Ransom and Bain used AidData to identify the universe of agricultural projects allocated to developing countries between 1978 and 2003. Then they independently coded a sample of these projects in order to identify the type of agricultural aid and whether the projects directly or indirectly targeted women. The Figure below shows the percentage of agricultural projects that fell into one of six broad categories in a given year (white bar) and the percentage of projects within that sub-sector that targeted women/gender (shaded bar). Across all six types of agriculture aid the pattern looks similar -- no targeting at the beginning of the time series, a surge in the 1990s, and then drop off in 2002-2003. The figure below shows one of the six categories (Ag Infrastructure).
It turns out that while the discourse about mainstreaming gender and targeting vulnerable female populations has continued to increase over time, dollars for this purpose have not. Ransom and Bain conclude on a pessimistic note: "Our findings suggest that the rhetoric of gender mainstreaming outstrips efforts to develop projects aimed at women and gender inequality and that the concept may be being used to legitimize a decline in focusing explicitly on women." For the whole paper click here.

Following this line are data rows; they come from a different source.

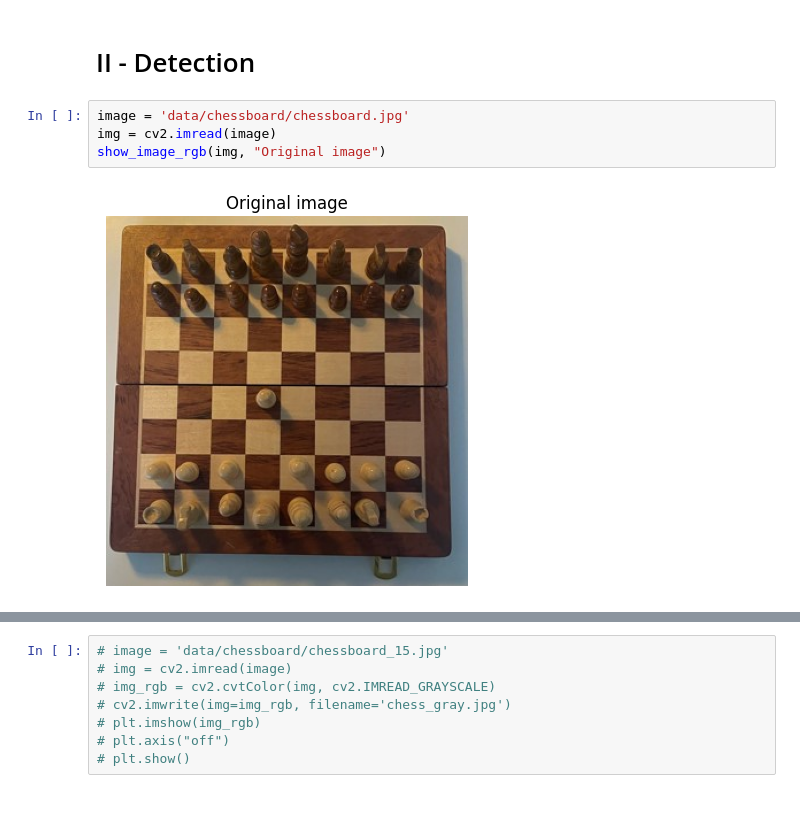
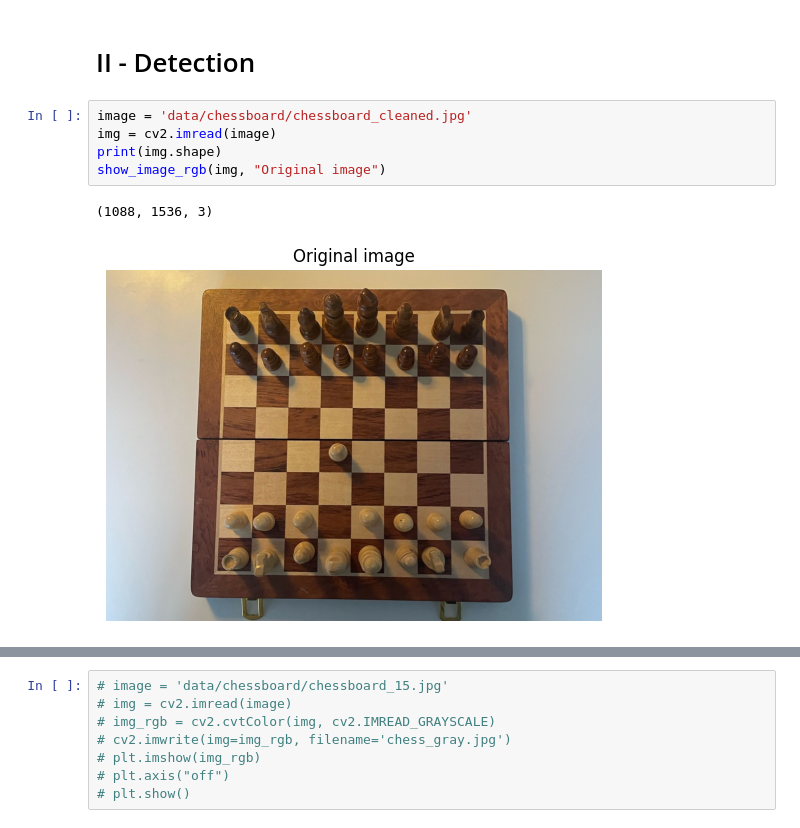
Before and after one commit to louislhotte/chess-computer-vision, a Jupyter notebook: app.ipynb, the cells around one changed output, grey strips where cells are left out. Drawn from its saved outputs; the diff is of its cells as text.

```diff
--- a/app.ipynb
+++ b/app.ipynb
@@ -281,10 +352,12 @@ def visualize_board(classified_labels):
 # %% [markdown]
 # II - Detection
 # %%
-image = 'data/chessboard/chessboard.jpg'
+image = 'data/chessboard/chessboard_cleaned.jpg'
 img = cv2.imread(image)
+print(img.shape)
 show_image_rgb(img, "Original image")
 # %% [output]
+(1088, 1536, 3)
-[figure, old version]
+[figure, new version]
 # %%
 corners = detect_corners(img)
```
Also changed, not shown: parts of 7 cells of this notebook, 22 other files.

Their findings are similar to Powers et al who compare actual budgets of World Bank projects to the rhetoric of environmental mainstreaming within the Bank and show that rhetoric often outstrips funding reality in that sector as well.